Unilateral delayed breast reconstruction
|Fig. 1a||Fig. 1b|
|Fig. 1c||Fig. 1d|
|Fig. 2a||Fig. 2b|
Fig. 2: Pre-operative (a) and post-operative (b) pictures of a patient who underwent delayed reconstruction of the left breast using a DIEAP flap, nipple reconstruction and tattooing.
Unilateral immediate breast reconstruction
(a) Pre-operative pictures of a patient with a malignant tumor in the left breast. The position of the tumor is marked by blue dye (a technique no longer used today).
(b) Post-operative pictures of the same patient 2 years after undergoing a left-sided skin-sparing mastectomy, immediate reconstruction of the left breast using a DIEAP flap, full breast adjuvant radiotherapy and in a later phase, nipple reconstruction and tattooing. The increased pigmentation of the skin is due to the radiotherapy.

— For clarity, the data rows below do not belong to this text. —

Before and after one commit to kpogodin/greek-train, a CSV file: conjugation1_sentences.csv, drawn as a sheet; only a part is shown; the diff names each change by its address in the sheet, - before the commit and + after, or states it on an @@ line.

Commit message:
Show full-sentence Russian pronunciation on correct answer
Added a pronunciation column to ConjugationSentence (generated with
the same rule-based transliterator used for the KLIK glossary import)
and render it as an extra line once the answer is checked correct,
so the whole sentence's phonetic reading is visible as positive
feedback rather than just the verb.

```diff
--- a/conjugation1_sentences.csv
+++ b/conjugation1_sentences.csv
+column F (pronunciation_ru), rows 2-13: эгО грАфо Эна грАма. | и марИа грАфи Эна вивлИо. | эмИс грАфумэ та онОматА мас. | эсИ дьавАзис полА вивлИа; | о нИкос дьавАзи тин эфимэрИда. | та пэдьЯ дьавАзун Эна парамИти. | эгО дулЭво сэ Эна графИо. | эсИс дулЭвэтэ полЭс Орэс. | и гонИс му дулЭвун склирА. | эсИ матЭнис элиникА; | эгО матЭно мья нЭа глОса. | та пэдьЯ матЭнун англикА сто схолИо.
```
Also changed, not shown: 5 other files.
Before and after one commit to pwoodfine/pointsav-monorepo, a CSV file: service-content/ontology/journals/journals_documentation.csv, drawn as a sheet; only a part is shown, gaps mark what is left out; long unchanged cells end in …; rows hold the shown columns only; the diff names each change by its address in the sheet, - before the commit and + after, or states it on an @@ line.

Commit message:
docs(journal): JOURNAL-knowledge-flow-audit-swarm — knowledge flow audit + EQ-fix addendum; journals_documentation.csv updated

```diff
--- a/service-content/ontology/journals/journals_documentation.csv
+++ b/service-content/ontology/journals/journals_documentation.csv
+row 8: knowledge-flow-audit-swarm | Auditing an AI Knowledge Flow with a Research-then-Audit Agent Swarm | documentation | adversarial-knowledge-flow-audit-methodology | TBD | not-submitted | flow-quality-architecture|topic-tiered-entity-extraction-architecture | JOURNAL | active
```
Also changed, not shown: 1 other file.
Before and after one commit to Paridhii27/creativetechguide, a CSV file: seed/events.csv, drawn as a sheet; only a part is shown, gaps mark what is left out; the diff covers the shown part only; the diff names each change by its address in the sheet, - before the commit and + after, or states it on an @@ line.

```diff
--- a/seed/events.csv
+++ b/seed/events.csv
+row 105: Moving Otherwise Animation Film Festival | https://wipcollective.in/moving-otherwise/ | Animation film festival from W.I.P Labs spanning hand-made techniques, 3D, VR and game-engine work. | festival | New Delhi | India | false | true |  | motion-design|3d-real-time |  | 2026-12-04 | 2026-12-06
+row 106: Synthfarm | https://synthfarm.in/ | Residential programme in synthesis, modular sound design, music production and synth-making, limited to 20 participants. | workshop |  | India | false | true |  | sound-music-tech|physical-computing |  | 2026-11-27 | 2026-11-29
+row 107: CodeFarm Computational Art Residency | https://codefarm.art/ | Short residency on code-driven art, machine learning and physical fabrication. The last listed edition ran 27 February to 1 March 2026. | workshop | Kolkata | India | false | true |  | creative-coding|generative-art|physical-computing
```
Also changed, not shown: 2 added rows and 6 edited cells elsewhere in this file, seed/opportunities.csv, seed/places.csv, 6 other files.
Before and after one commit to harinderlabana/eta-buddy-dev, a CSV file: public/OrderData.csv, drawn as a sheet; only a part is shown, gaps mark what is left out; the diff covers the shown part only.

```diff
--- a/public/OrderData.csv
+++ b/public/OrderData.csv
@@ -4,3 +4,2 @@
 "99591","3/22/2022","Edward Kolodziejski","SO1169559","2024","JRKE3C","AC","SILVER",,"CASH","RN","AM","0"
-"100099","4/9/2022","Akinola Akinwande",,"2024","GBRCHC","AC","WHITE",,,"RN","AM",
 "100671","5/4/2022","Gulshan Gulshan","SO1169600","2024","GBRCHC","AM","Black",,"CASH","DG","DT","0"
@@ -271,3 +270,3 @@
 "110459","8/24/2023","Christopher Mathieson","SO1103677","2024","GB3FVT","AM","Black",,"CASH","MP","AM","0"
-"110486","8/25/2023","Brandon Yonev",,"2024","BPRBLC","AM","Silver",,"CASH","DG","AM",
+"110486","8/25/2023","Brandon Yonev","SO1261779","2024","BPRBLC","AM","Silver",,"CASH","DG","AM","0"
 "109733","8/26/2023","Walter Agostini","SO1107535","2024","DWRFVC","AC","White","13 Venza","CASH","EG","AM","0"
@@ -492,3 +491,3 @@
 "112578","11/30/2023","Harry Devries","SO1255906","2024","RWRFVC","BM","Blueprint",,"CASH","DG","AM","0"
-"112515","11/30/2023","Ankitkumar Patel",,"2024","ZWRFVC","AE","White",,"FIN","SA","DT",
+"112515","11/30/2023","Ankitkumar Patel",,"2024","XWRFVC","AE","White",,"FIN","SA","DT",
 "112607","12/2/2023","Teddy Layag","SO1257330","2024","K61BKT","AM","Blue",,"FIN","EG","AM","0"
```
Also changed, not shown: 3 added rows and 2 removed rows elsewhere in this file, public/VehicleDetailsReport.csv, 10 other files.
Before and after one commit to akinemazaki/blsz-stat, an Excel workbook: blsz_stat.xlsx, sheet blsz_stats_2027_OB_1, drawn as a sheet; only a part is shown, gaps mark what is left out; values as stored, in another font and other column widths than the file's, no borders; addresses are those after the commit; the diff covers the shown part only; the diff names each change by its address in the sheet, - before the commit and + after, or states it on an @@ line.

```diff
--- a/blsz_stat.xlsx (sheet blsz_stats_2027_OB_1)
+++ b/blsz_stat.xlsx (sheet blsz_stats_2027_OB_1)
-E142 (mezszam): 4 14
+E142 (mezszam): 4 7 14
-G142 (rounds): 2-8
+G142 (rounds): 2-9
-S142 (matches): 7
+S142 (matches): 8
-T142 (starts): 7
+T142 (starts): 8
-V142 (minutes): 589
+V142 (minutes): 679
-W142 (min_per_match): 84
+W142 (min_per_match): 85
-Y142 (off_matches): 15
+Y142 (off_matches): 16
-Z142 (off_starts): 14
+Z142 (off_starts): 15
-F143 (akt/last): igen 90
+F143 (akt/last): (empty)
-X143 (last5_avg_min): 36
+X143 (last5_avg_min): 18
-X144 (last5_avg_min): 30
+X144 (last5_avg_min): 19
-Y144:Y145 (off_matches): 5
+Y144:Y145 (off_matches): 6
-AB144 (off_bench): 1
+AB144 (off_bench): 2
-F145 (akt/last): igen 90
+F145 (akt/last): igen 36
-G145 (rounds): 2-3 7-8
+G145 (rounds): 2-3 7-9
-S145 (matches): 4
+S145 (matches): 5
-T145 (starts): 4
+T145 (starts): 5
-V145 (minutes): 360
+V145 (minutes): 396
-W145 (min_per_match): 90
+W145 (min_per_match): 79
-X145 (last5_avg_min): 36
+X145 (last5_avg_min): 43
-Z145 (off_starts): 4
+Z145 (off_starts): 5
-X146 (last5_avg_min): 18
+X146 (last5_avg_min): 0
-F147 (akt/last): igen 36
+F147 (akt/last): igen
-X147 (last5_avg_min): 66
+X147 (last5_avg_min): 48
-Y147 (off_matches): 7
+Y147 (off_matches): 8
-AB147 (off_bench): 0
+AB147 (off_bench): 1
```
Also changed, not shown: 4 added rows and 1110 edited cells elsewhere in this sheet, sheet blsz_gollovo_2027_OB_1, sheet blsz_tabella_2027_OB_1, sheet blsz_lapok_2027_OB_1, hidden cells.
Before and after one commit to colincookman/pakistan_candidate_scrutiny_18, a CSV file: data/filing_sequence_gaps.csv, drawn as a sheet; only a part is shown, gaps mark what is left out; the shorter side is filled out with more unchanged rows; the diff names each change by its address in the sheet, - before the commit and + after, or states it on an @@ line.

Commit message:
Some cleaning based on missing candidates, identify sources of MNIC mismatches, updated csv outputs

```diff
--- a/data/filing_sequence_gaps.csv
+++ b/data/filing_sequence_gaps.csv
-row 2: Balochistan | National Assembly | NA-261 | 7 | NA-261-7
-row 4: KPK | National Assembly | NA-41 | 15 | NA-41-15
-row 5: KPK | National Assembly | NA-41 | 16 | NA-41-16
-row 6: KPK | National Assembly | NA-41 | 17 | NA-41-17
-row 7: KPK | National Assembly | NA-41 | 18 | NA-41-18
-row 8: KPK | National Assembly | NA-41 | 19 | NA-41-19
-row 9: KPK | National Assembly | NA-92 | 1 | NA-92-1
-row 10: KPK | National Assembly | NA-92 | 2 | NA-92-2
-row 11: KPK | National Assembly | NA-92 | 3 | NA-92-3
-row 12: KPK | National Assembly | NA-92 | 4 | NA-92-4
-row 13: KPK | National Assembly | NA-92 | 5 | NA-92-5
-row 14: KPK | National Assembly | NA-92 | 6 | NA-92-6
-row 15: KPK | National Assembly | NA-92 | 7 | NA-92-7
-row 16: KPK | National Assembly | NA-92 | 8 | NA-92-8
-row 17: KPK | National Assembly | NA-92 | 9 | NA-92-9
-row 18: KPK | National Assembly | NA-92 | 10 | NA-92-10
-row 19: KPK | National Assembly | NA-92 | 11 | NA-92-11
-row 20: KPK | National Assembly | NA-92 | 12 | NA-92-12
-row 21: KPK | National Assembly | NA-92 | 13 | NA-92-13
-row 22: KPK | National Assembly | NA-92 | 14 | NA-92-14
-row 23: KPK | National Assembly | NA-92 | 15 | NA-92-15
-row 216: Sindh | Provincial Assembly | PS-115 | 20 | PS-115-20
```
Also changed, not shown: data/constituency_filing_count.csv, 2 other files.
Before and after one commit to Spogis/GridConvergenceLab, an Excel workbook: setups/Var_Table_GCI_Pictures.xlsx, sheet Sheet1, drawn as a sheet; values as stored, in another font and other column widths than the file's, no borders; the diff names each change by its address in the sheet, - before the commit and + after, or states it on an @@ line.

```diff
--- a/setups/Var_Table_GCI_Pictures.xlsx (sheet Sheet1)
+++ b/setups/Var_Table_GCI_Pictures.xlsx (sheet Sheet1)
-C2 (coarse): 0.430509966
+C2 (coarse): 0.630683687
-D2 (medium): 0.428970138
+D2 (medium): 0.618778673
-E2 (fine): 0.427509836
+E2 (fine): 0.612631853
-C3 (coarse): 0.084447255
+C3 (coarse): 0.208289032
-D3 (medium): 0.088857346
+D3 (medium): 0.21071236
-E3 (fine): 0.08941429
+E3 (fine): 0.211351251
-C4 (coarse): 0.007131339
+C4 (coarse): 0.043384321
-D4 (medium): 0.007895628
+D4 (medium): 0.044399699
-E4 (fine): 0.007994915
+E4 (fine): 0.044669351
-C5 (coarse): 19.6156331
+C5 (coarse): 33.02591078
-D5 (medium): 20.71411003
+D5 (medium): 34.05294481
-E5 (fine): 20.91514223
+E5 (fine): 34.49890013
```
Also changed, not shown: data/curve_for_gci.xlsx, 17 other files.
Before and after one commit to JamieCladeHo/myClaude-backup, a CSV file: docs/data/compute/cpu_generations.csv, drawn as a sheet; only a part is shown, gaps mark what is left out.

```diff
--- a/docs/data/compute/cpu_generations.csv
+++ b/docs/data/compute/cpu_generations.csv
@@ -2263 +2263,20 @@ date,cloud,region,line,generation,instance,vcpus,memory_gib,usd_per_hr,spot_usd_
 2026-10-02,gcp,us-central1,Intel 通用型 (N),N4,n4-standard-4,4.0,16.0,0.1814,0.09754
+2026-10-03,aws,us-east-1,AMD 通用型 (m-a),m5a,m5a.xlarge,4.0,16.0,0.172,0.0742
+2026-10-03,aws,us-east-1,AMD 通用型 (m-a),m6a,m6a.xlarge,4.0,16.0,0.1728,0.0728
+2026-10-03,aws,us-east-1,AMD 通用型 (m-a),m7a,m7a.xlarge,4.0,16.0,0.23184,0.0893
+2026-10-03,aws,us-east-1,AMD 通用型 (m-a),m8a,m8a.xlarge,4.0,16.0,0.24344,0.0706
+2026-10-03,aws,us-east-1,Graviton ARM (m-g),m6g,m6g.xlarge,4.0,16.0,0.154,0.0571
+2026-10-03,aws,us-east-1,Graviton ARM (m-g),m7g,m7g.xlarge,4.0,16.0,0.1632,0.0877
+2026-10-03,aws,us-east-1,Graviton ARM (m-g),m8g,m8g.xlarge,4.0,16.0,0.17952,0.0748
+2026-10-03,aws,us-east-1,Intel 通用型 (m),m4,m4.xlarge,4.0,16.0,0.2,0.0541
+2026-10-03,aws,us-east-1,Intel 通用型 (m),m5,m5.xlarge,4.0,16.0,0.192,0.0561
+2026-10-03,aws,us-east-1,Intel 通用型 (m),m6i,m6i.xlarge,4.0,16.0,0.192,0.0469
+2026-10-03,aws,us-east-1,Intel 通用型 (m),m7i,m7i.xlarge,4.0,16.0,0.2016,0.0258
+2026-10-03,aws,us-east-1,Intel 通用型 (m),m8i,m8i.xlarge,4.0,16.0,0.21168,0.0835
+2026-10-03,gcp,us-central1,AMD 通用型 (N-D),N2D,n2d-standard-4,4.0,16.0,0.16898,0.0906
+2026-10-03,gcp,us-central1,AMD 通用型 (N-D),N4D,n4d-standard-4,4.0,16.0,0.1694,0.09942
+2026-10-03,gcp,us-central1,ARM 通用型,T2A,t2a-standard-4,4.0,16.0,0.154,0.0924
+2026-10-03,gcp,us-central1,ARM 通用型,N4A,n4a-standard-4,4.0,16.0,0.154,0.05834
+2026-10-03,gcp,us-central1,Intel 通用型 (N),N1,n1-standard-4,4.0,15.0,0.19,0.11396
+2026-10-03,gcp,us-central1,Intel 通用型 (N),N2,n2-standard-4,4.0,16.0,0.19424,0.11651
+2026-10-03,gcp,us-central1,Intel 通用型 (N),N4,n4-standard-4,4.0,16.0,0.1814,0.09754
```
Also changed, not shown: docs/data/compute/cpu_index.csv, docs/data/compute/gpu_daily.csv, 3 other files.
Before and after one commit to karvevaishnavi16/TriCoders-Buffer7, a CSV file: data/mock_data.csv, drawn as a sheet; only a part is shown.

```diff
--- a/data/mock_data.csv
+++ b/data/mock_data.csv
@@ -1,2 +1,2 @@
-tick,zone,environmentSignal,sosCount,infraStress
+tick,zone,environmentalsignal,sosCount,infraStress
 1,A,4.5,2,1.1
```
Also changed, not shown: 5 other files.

(c) Post-operative pictures of the same patient 4 years postoperatively. The radiation stigmata like discoloration of the skin and fibrosis (stiffening) of the breast have subsided.
Bilateral Immediate breast reconstruction
|Fig. 4a||Fig. 4b|
|Fig. 4c||Fig. 4d|
|Fig. 4e||Fig. 4f|
Fig. 4: Pre-operative (a) and post-operative pictures (b, c) of an immediate reconstruction of both breasts using bilateral DIEAP flaps, after an areola-sparing mastectomy of the right breast and a skin-sparing mastectomy of the left breast (performed because the tumour was close to the nipple). (c) The right areola with a small skin island from the flap that can be subsequently used for nipple reconstruction. (d) After nipple reconstruction and tattooing of both areolas. (e, f, g) 3 years after the initial surgery, the scars have faded considerably.
|Fig. 5a||Fig. 5b|
|Fig. 5c||Fig. 5d|
|Fig. 5e||Fig. 5f|
Fig. 5: (a) A 43 yrs. old woman diagnosed with a BRCA-2 mutation presents for bilateral areola-sparing mastectomy and autologous reconstruction. (b) In a first operation a primary breast reconstruction is performed with a free ipsilateral SGAP flap. (c) Intermediate situation after reconstruction of the right breast with a free DIEAP flap. Note that the additional skin island of the DIEAP and SGAP cause supplementary drooping of both breasts. Also, the left breast has a typical appearance after primary shaping of an SGAP flap: important hollowing of both upper quadrants and a visible upper ridge of the flap. (d, e, f) 1 year post-operative result after the fourth procedure, involving bilateral nipple reconstruction, liposuction of the upper ridge of the SGAP flap and lipofilling of both upper quadrants.
Fig. 6: Pre-operative (a) and post-operative pictures (b) of an immediate reconstruction of both breasts using bilateral DIEAP flaps, after an areola-sparing mastectomy of both breasts. Nipple reconstruction and tattoo were done in a separate surgical procedure.
Mixed delayed and immediate bilateral breast reconstruction
|Fig. 7a||Fig. 7b|
|Fig. 7c||Fig. 7d|
Fig. 7: Pre-operative (a) and post-operative pictures (b, c, d) of an immediate reconstruction of the right breast with an SGAP flap and a delayed reconstruction of the left breast using a DIEAP flap. The DIEAP flap was chosen for the left breast as a large amount of skin was needed to recreate a normal drooping shape of the breast. The SGAP flap was chosen because the abdominal flap did not contain sufficient volume to recreate both breasts. Nipple reconstruction and tattoo were done in a separate surgical procedure.
Bilateral delayed breast reconstruction
|Fig. 8a||Fig. 8b|
|Fig. 8c||Fig. 8d|
Fig. 8: (a) status after repeated attempts at breast reconstruction with implants. The right breast was irradiated. Infection of the right prosthesis led to removal. On the left side the implant is still in place, but the shape is distorted by displacement and strong capsular contracture. (b) Situation after removal of the implants, removal of the scarred tissue caused by radiation, bilateral breast reconstruction with free DIEAP flaps, nipple reconstruction and tattooing of the areolas.
|Fig. 9a||Fig. 9b|
|Fig. 9c||Fig. 9d|